SD State Rep. Stace Nelson to make US Senate run
PIERRE (AP) — State Rep. Stace Nelson, who often has quarreled with party leaders in the South Dakota Legislature, said Tuesday he will seek the Republican nomination for U.S. Senate because Congress needs someone who will stick to promises to oppose increased taxes and government spending.
Nelson, of Fulton, joins a crowded field seeking the GOP Senate nomination for the Senate seat being vacated by retiring Democrat Tim Johnson. Former Gov. Mike Rounds is considered the front-runner. Other Republicans in the race are state Sen. Larry Rhoden, of Union Center, and Sioux Falls physician Annette Bosworth.
“I know how David felt when he was asked to take on Goliath,” Nelson told The Associated Press.
Nelson announced his intentions by sending a series of emails beginning about 2 a.m. Tuesday, saying he will hold events in Alexandria and Rapid City on Aug. 18 to formally launch his campaign.
Nelson, 46, was in the U.S. Marines in 1985-1999, was a special agent in the Naval Criminal Investigative Service in 1999-2008 and now describes himself as a semi-retired hobby farmer. He said he has no political aspirations but decided to enter the race at the request of conservatives.

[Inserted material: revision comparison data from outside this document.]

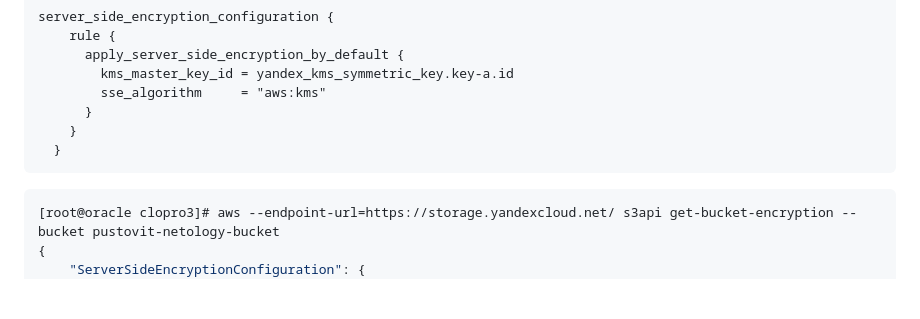
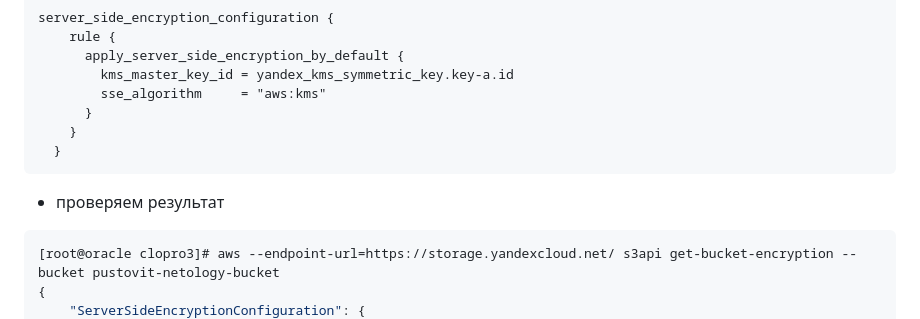
Before and after one commit to AleksTurbo/devops-netology, a Markdown page: HomeWork 15.3 Clopro.md, the part around the change. Drawn GitHub-style; blank space fills up the shorter version.

Commit message:
HW 15.3 Clopro

````diff
--- a/HomeWork 15.3 Clopro.md
+++ b/HomeWork 15.3 Clopro.md
@@ -39,6 +39,8 @@ server_side_encryption_configuration {
     }
   }
 ```
+
+- проверяем результат
 
 ```bash
 [root@oracle clopro3]# aws --endpoint-url=https://storage.yandexcloud.net/ s3api get-bucket-encryption --bucket pustovit-netology-bucket
````
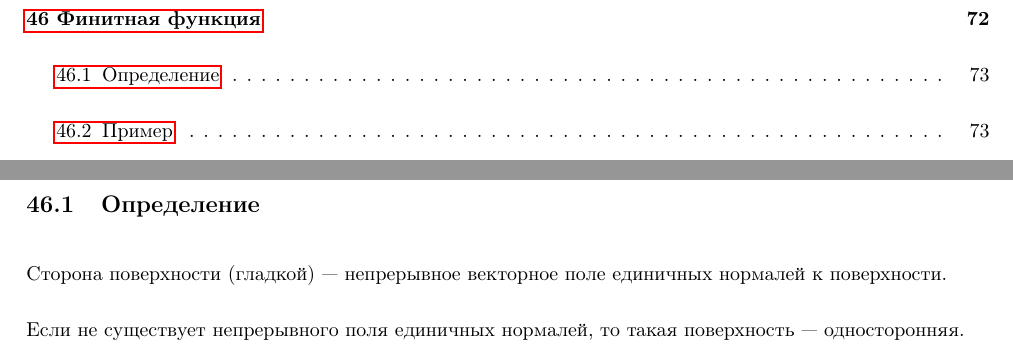
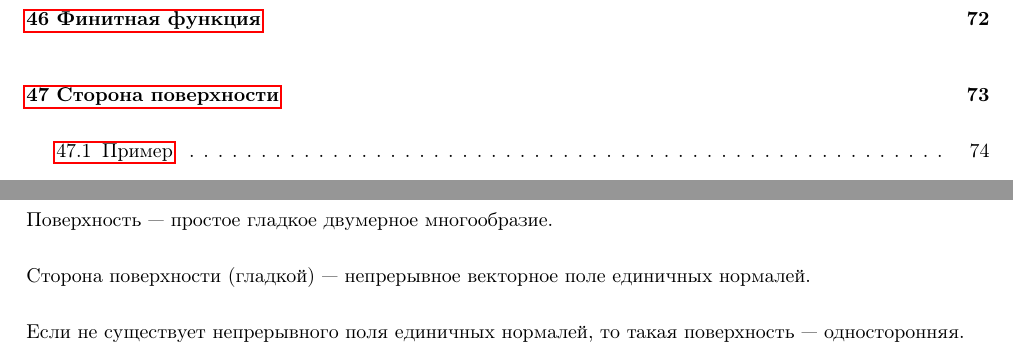
Before and after one commit to gaporf/matan-4term, a LaTeX document (Экзамен.tex): two parts of pages 8 and 73 of 77 before the commit and two parts of pages 8 and 73 of 78 after it, joined at a grey line, cut so that both start at the same text. Compiled offline with pdfLaTeX.

Commit message:
fixed 23th def

```diff
--- a/Экзамен.tex
+++ b/Экзамен.tex
@@ -1561,11 +1561,11 @@
 
     \newpage
 
-    Поверхность~--- простое гладкое двумерное многообразие.
-
-    \subsection{Определение}
-
-        Сторона поверхности (гладкой)~--- непрерывное векторное поле единичных нормалей к поверхности.
+    \section{Сторона поверхности}
+
+        Поверхность~--- простое гладкое двумерное многообразие.
+
+        Сторона поверхности (гладкой)~--- непрерывное векторное поле единичных нормалей.
 
         Если не существует непрерывного поля единичных нормалей, то такая поверхность~--- односторонняя.
 
```
Also changed, not shown: Экзамен.pdf, Экзамен.tex (2 more changed lines).
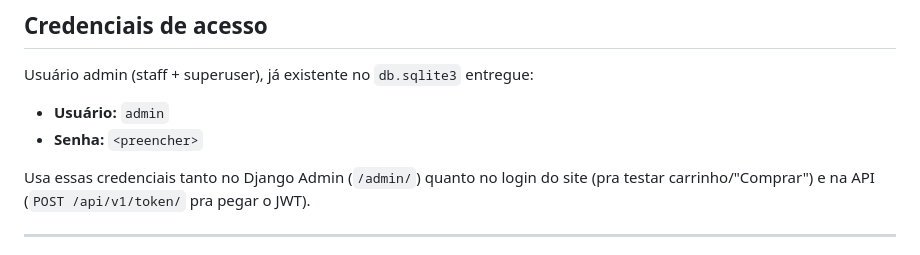
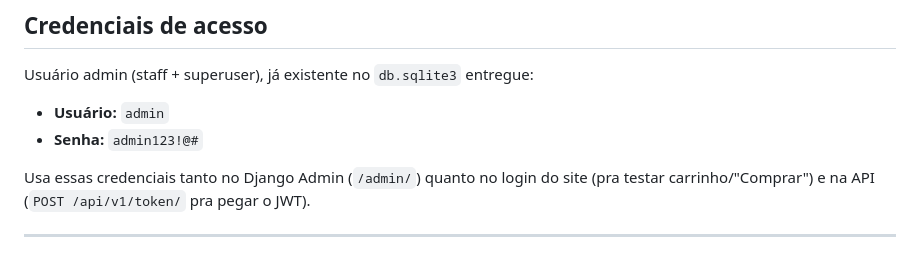
Before and after one commit to jgomesh/django-test, a Markdown page: README.md, the part around the change. Rendered like a GitHub page.

Commit message:
feat: public user on readme

```diff
--- a/README.md
+++ b/README.md
@@ -87,7 +87,7 @@ e cadastrar categoria/produto direto pelo `/admin/`.
 Usuário admin (staff + superuser), já existente no `db.sqlite3` entregue:
 
 - **Usuário:** `admin`
-- **Senha:** `<preencher>`
+- **Senha:** `admin123!@#`
 
 Usa essas credenciais tanto no Django Admin (`/admin/`) quanto no login do site (pra testar carrinho/"Comprar") e na API (`POST /api/v1/token/` pra pegar o JWT).
 
```
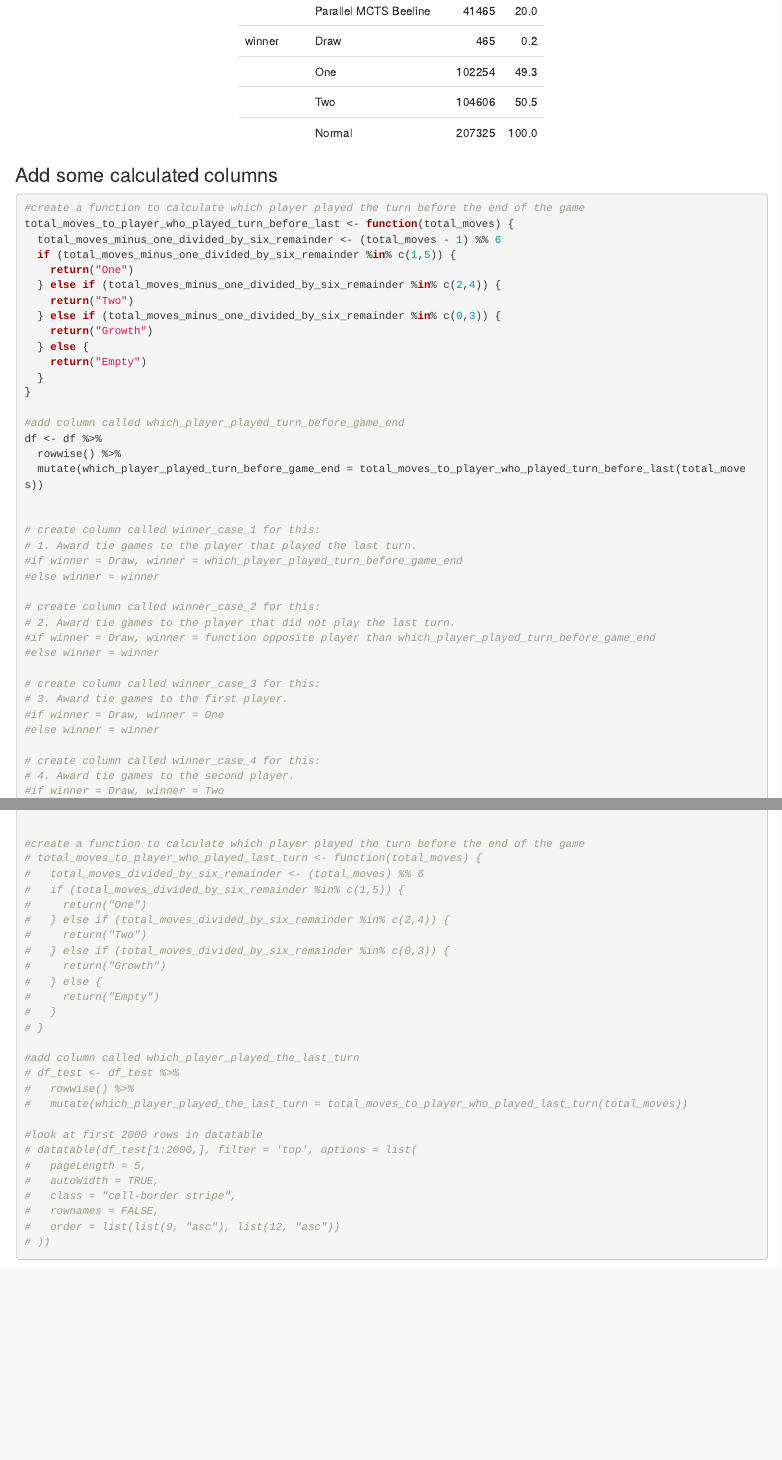
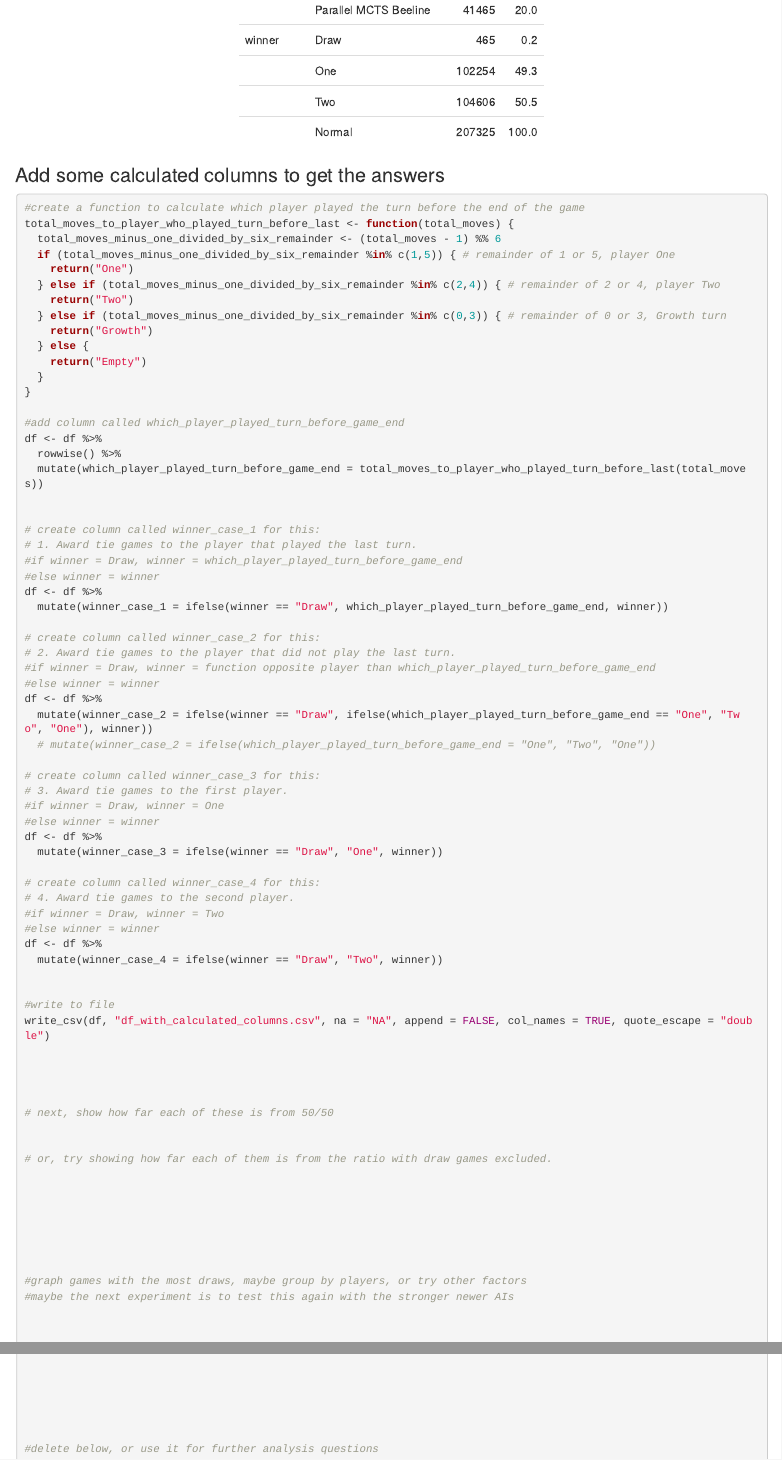
Before and after one commit to simondorfman/volcanoes-game-design, an R Markdown document (tie-games/tie-games.Rmd): the page in a window 1100 px wide, from 5060 px down, and a second part further down, joined at a grey line. The pictures show the output file tie-games/tie-games.html that the author committed with the source, opened offline.

Commit message:
finished calculated columns

````diff
--- a/tie-games/tie-games.Rmd
+++ b/tie-games/tie-games.Rmd
@@ -209,17 +210,17 @@ datasummary_skim(df)
 datasummary_skim(df, type="categorical")
 ```
 
-### Add some calculated columns
+### Add some calculated columns to get the answers
 
 ```{r}
 #create a function to calculate which player played the turn before the end of the game
 total_moves_to_player_who_played_turn_before_last <- function(total_moves) {
   total_moves_minus_one_divided_by_six_remainder <- (total_moves - 1) %% 6
-  if (total_moves_minus_one_divided_by_six_remainder %in% c(1,5)) {
+  if (total_moves_minus_one_divided_by_six_remainder %in% c(1,5)) { # remainder of 1 or 5, player One
     return("One")
-  } else if (total_moves_minus_one_divided_by_six_remainder %in% c(2,4)) {
+  } else if (total_moves_minus_one_divided_by_six_remainder %in% c(2,4)) { # remainder of 2 or 4, player Two
     return("Two")
-  } else if (total_moves_minus_one_divided_by_six_remainder %in% c(0,3)) {
+  } else if (total_moves_minus_one_divided_by_six_remainder %in% c(0,3)) { # remainder of 0 or 3, Growth turn
     return("Growth")
   } else {
     return("Empty")
@@ -236,23 +237,42 @@ df <- df %>%
 # 1. Award tie games to the player that played the last turn.
 #if winner = Draw, winner = which_player_played_turn_before_game_end
 #else winner = winner
+df <- df %>%
+  mutate(winner_case_1 = ifelse(winner == "Draw", which_player_played_turn_before_game_end, winner))
 
 # create column called winner_case_2 for this:
 # 2. Award tie games to the player that did not play the last turn.
 #if winner = Draw, winner = function opposite player than which_player_played_turn_before_game_end
 #else winner = winner
+df <- df %>%
+  mutate(winner_case_2 = ifelse(winner == "Draw", ifelse(which_player_played_turn_before_game_end == "One", "Two", "One"), winner))
+  # mutate(winner_case_2 = ifelse(which_player_played_turn_before_game_end = "One", "Two", "One"))
 
 # create column called winner_case_3 for this:
 # 3. Award tie games to the first player.
 #if winner = Draw, winner = One
 #else winner = winner
+df <- df %>%
+  mutate(winner_case_3 = ifelse(winner == "Draw", "One", winner))
 
 # create column called winner_case_4 for this:
 # 4. Award tie games to the second player.
 #if winner = Draw, winner = Two
 #else winner = winner
+df <- df %>%
+  mutate(winner_case_4 = ifelse(winner == "Draw", "Two", winner))
+
+
+#write to file
+write_csv(df, "df_with_calculated_columns.csv", na = "NA", append = FALSE, col_names = TRUE, quote_escape = "double")
+
+
+
 
 # next, show how far each of these is from 50/50
+
+
+# or, try showing how far each of them is from the ratio with draw games excluded.
 
 
 
@@ -260,7 +280,8 @@ df <- df %>%
 
 
 
-
+#graph games with the most draws, maybe group by players, or try other factors
+#maybe the next experiment is to test this again with the stronger newer AIs
 
 
 
````
Also changed, not shown: tie-games/tie-games.html, tie-games/tie-games.Rmd (5 more changed lines).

Nelson said Rounds and Rhoden increased state taxes and spending while Rounds was governor and Rhoden was a state lawmaker. He said they are professional politicians who would likely boost taxes and spending if elected to the Senate.
“The bottom line is our country is in dire straits,” Nelson said. “The problem is we cannot afford to send these professional politicians to D.C. and have them do the same thing they've done in Pierre.”
Mitch Krebs, communications director for the Rounds campaign, declined to comment directly on Nelson's charges, but Rounds has said the Legislature passed state budgets that spent more than he had recommended in five of his eight years as governor. Rhoden said he has worked in the Legislature to cut property taxes and defeat a proposed increase in the sales tax.
“Overall, my record I think speaks for itself,” Rhoden said.
In his three years in the Legislature, Nelson has sometimes crossed swords with Republican legislative leaders. In 2011, Nelson and several other lawmakers accused GOP leaders of asking legislative staff to reveal confidential information about research and bill drafting done for other lawmakers, but an investigation found those charges were unfounded. Nelson and House Republican Leader David Lust of Rapid City accused each other of being liars during a committee hearing last year.
Nelson said Tuesday he's never been afraid of ruffling feathers in the Legislature. He said he has followed his beliefs, not the party line.
“I'm probably the most conservative elected official in the state of South Dakota, and I'm also probably the least partisan,” he said.
Former South Dakota State University political science professor Bob Burns said Nelson and Rhoden likely will split the conservative tea party vote in next year's primary, giving Rounds an advantage. The top vote-getter in a Senate primary with three or more candidates can win with only 35 percent of the vote.
Burns said he is a little surprised that Nelson is entering the primary race.
“I guess what it says is that while those who are learning toward tea party ideology may have common beliefs, they also have their individual ambitions,” Burns said.